Obviously this all suggested a potential serious cover-up in progress which further appeared to pit the French operator against Chinese authorities overseeing the plant. BBC in its latest reporting Friday referenced this internal conflict now leading to the Unit 1 shutdown at Taishan.
Referencing the French firm, BBC writes:
EDF later said a problem with fuel rods had led to the build-up of gases, which had to be released into the atmosphere. Fuel rods are sealed metal tubes which hold nuclear materials used to fuel the nuclear reactor.
Last week an EDF spokesperson told CNN the French company would shut the plant down if it could. They said the decision lay with the Chinese operator. The situation at Taishan was "not an emergency" but nevertheless a "serious situation", the spokesperson added.
But now this statement: "After lengthy conversations between French and Chinese technical personnel, Taishan Nuclear Power Plant... decided to shut down Unit 1 for maintenance," China General Nuclear Power Group (CGN) said.
Taishan Nuclear Power Plant back in the headlines.— HUNTSMAN 🇺🇸 (@man_integrated) July 24, 2021
The French partner blew the whistle in June, and is again leaking to the international media about their concerns.
Major CYA ongoing here.
A shutdown would be bad.

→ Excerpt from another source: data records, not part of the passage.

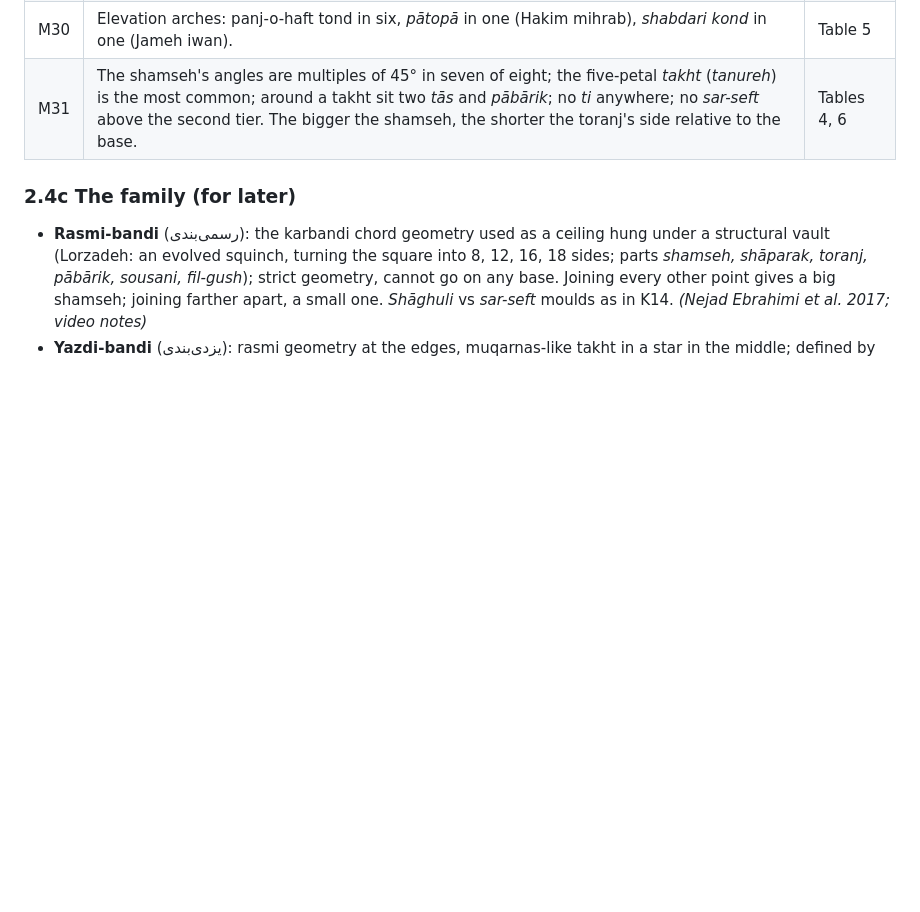
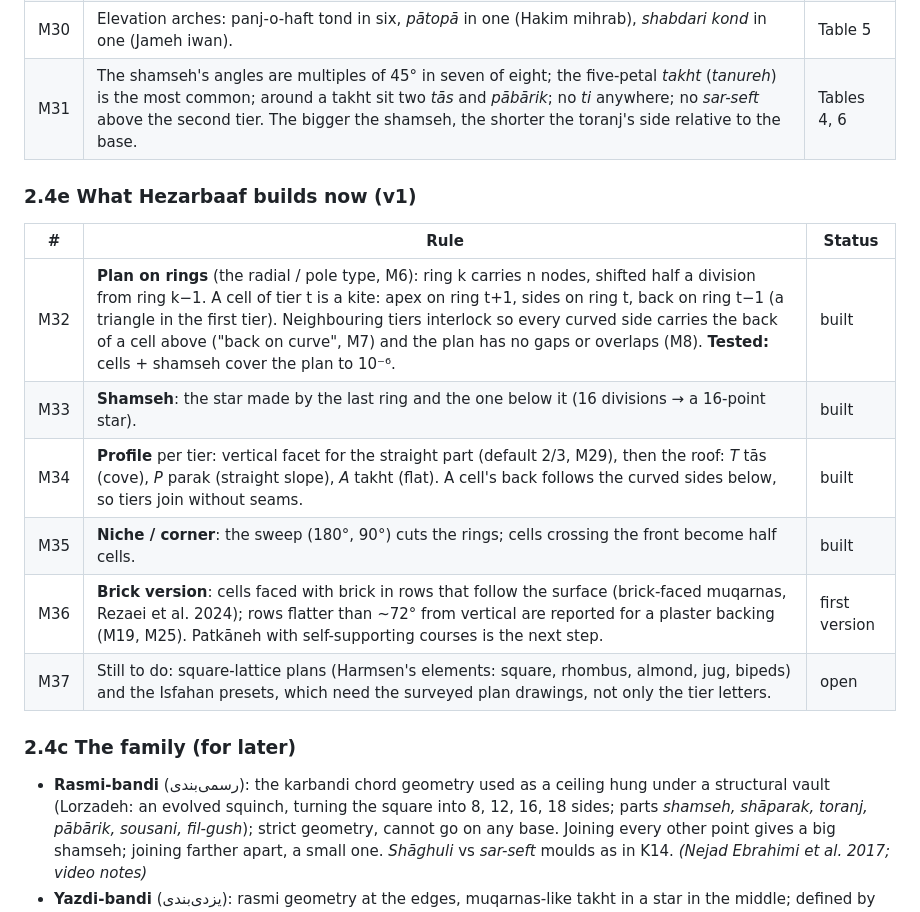
Before and after one commit to iamilio/Hezarbaaf, a Markdown page: docs/research/MUQARNAS-KARBANDI.md, the part around the change. Rendered like a GitHub page; blank space fills up the shorter version.

```diff
--- a/docs/research/MUQARNAS-KARBANDI.md
+++ b/docs/research/MUQARNAS-KARBANDI.md
@@ -172,6 +172,17 @@ Rezaei, Elham et al. 2024 (*Armanshahr* 17(48): 67–83) surveyed eight brick-fa
 | M30 | Elevation arches: panj-o-haft tond in six, *pātopā* in one (Hakim mihrab), *shabdari kond* in one (Jameh iwan). | Table 5 |
 | M31 | The shamseh's angles are multiples of 45° in seven of eight; the five-petal *takht* (*tanureh*) is the most common; around a takht sit two *tās* and *pābārik*; no *ti* anywhere; no *sar-seft* above the second tier. The bigger the shamseh, the shorter the toranj's side relative to the base. | Tables 4, 6 |
 
+### 2.4e What Hezarbaaf builds now (v1)
+
+| # | Rule | Status |
+|---|---|---|
+| M32 | **Plan on rings** (the radial / pole type, M6): ring k carries n nodes, shifted half a division from ring k−1. A cell of tier t is a kite: apex on ring t+1, sides on ring t, back on ring t−1 (a triangle in the first tier). Neighbouring tiers interlock so every curved side carries the back of a cell above ("back on curve", M7) and the plan has no gaps or overlaps (M8). **Tested:** cells + shamseh cover the plan to 10⁻⁶. | built |
+| M33 | **Shamseh**: the star made by the last ring and the one below it (16 divisions → a 16-point star). | built |
+| M34 | **Profile** per tier: vertical facet for the straight part (default 2/3, M29), then the roof: *T* tās (cove), *P* parak (straight slope), *A* takht (flat). A cell's back follows the curved sides below, so tiers join without seams. | built |
+| M35 | **Niche / corner**: the sweep (180°, 90°) cuts the rings; cells crossing the front become half cells. | built |
+| M36 | **Brick version**: cells faced with brick in rows that follow the surface (brick-faced muqarnas, Rezaei et al. 2024); rows flatter than ~72° from vertical are reported for a plaster backing (M19, M25). Patkāneh with self-supporting courses is the next step. | first version |
+| M37 | Still to do: square-lattice plans (Harmsen's elements: square, rhombus, almond, jug, bipeds) and the Isfahan presets, which need the surveyed plan drawings, not only the tier letters. | open |
+
 ### 2.4c The family (for later)
 
 - **Rasmi-bandi** (رسمی‌بندی): the karbandi chord geometry used as a ceiling hung under a structural vault (Lorzadeh: an evolved squinch, turning the square into 8, 12, 16, 18 sides; parts *shamseh, shāparak, toranj, pābārik, sousani, fil-gush*); strict geometry, cannot go on any base. Joining every other point gives a big shamseh; joining farther apart, a small one. *Shāghuli* vs *sar-seft* moulds as in K14. *(Nejad Ebrahimi et al. 2017; video notes)*
```
Also changed, not shown: README.md (+2 -1 lines), docs/projects/muqarnas-dome-brick.png (added), docs/projects/muqarnas-dome-solid.png (added), docs/projects/muqarnas-niche-brick.png (added), docs/projects/muqarnas-niche-solid.png (added), 8 other files.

A meltdown would be Fukushima-level impact or greater. https://t.co/VAT6rgnYPy pic.twitter.com/Bx5er6TU2E
The type of reactor the Tiashan facility has, the EPR, is somewhat experimental as it's the first operational one in the world as has been dubbed the "future" of nuclear energy reactors as it's supposed to be safer and more powerful. However, as one 2020 headline in Popular Mechanics emphasized, "France's revolutionary nuclear reactor is a leaky, expensive mess."
All of this potentially points to a more severe problem at the site than what's being publicly acknowledged. Referencing the initial EDF letter sent to the US Department of Energy in June, one regional report says the Chinese may be covering up a growing radiation leak.

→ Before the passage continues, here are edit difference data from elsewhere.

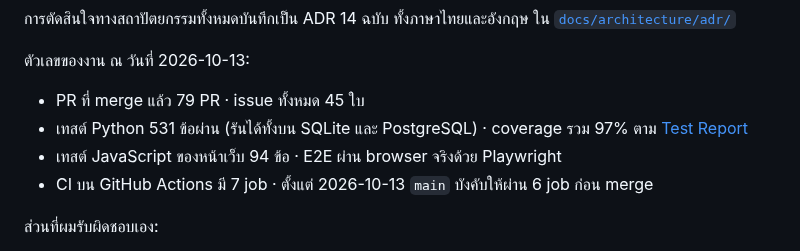
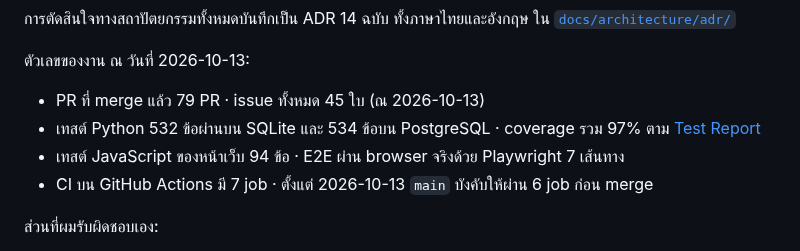
Before and after one commit to Software-Engineering-Concepts-2026/se-sec2-team-05, a Markdown page: docs/final-reflection-67026168.md, the part around the change. Drawn GitHub-style.

Commit message:
docs: final reflection numbers from the CI run of main 290842e

```diff
--- a/docs/final-reflection-67026168.md
+++ b/docs/final-reflection-67026168.md
@@ -22,9 +22,9 @@ NoteShare เว็บสำหรับนักศึกษาแบ่งป
 
 ตัวเลขของงาน ณ วันที่ 2026-10-13:
 
-- PR ที่ merge แล้ว 79 PR · issue ทั้งหมด 45 ใบ
-- เทสต์ Python 531 ข้อผ่าน (รันได้ทั้งบน SQLite และ PostgreSQL) · coverage รวม 97% ตาม [Test Report](./testing/readme.md#3-test-report)
-- เทสต์ JavaScript ของหน้าเว็บ 94 ข้อ · E2E ผ่าน browser จริงด้วย Playwright
+- PR ที่ merge แล้ว 79 PR · issue ทั้งหมด 45 ใบ (ณ 2026-10-13)
+- เทสต์ Python 532 ข้อผ่านบน SQLite และ 534 ข้อบน PostgreSQL · coverage รวม 97% ตาม [Test Report](./testing/readme.md#3-test-report)
+- เทสต์ JavaScript ของหน้าเว็บ 94 ข้อ · E2E ผ่าน browser จริงด้วย Playwright 7 เส้นทาง
 - CI บน GitHub Actions มี 7 job · ตั้งแต่ 2026-10-13 `main` บังคับให้ผ่าน 6 job ก่อน merge
 
 ส่วนที่ผมรับผิดชอบเอง:
```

EDF had previously spelled out that if the reactor were located in France, it would without doubt shut it down - but that this was the decision of the Chinese government.
EDF says that based on latest data it would shut down the Taishan No. 1 nuclear reactor *if it was in France*, but that it's not its decision— David Sheppard (@OilSheppard) July 22, 2021

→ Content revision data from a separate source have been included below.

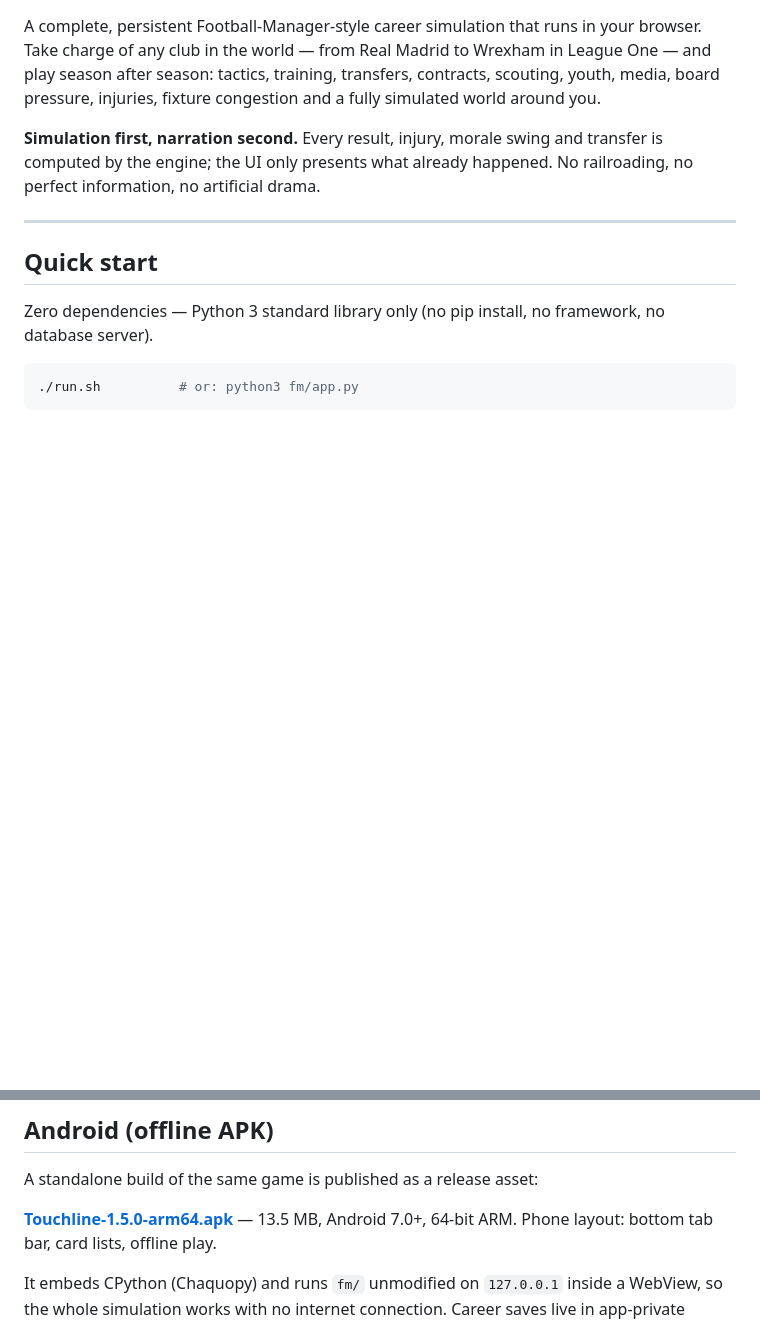
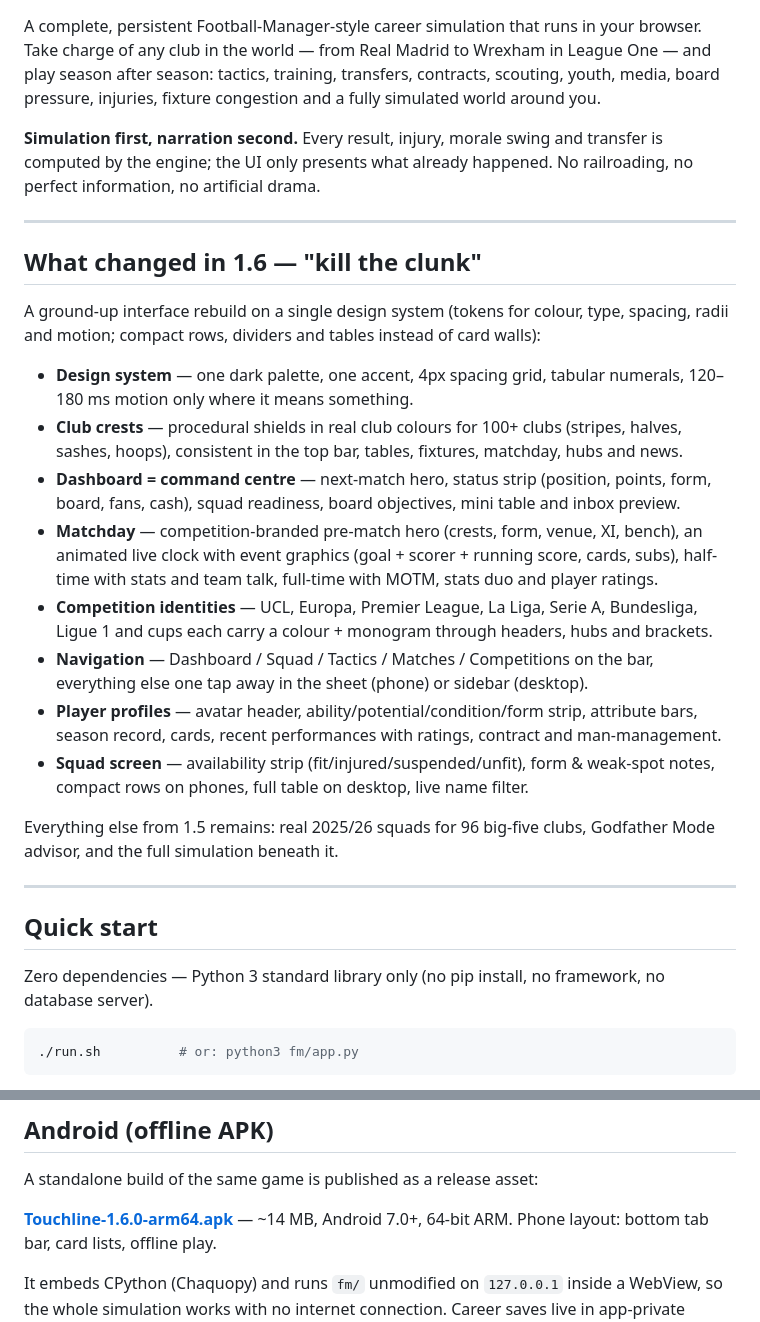
Before and after one commit to t7myz6f54s-afk/Football-manager, a Markdown page: README.md, 2 parts joined by grey strips. GitHub-like rendering; blank space fills up the shorter version.

Commit message:
README: 1.6 interface overhaul section + APK link bump

```diff
--- a/README.md
+++ b/README.md
@@ -8,6 +8,34 @@ pressure, injuries, fixture congestion and a fully simulated world around you.
 **Simulation first, narration second.** Every result, injury, morale swing and transfer is
 computed by the engine; the UI only presents what already happened. No railroading, no perfect
 information, no artificial drama.
+
+---
+
+## What changed in 1.6 — "kill the clunk"
+
+A ground-up interface rebuild on a single design system (tokens for colour, type, spacing,
+radii and motion; compact rows, dividers and tables instead of card walls):
+
+- **Design system** — one dark palette, one accent, 4px spacing grid, tabular numerals,
+  120–180 ms motion only where it means something.
+- **Club crests** — procedural shields in real club colours for 100+ clubs (stripes, halves,
+  sashes, hoops), consistent in the top bar, tables, fixtures, matchday, hubs and news.
+- **Dashboard = command centre** — next-match hero, status strip (position, points, form,
+  board, fans, cash), squad readiness, board objectives, mini table and inbox preview.
+- **Matchday** — competition-branded pre-match hero (crests, form, venue, XI, bench),
+  an animated live clock with event graphics (goal + scorer + running score, cards, subs),
+  half-time with stats and team talk, full-time with MOTM, stats duo and player ratings.
+- **Competition identities** — UCL, Europa, Premier League, La Liga, Serie A, Bundesliga,
+  Ligue 1 and cups each carry a colour + monogram through headers, hubs and brackets.
+- **Navigation** — Dashboard / Squad / Tactics / Matches / Competitions on the bar,
+  everything else one tap away in the sheet (phone) or sidebar (desktop).
+- **Player profiles** — avatar header, ability/potential/condition/form strip, attribute
+  bars, season record, cards, recent performances with ratings, contract and man-management.
+- **Squad screen** — availability strip (fit/injured/suspended/unfit), form & weak-spot
+  notes, compact rows on phones, full table on desktop, live name filter.
+
+Everything else from 1.5 remains: real 2025/26 squads for 96 big-five clubs, Godfather Mode
+advisor, and the full simulation beneath it.
 
 ---
 
@@ -123,7 +151,7 @@ No Android Studio, no Node, no npm, no database server, no cloud service.
 
 A standalone build of the same game is published as a release asset:
 
-**[Touchline-1.5.0-arm64.apk](https://github.com/t7myz6f54s-afk/Football-manager/releases/tag/v1.5.0)** — 13.5 MB, Android 7.0+, 64-bit ARM.
+**[Touchline-1.6.0-arm64.apk](https://github.com/t7myz6f54s-afk/Football-manager/releases/tag/v1.6.0)** — ~14 MB, Android 7.0+, 64-bit ARM.
 Phone layout: bottom tab bar, card lists, offline play.
 
 It embeds CPython (Chaquopy) and runs `fm/` unmodified on `127.0.0.1` inside a WebView, so the
```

It's held an extraordinary board meeting with its China JV after a report of a possible radiation leak last month https://t.co/TDtQcrraYJ pic.twitter.com/XwISah2AFY
"In the letter, the French power company reportedly accused the Chinese safety authority of raising the acceptable level of radiation outside the power plant, a report denied by the Chinese government. While the ministry of ecology and environment admitted the power plant had five broken fuel rods, it said no radioactivity leaked," according to Hindustan Times.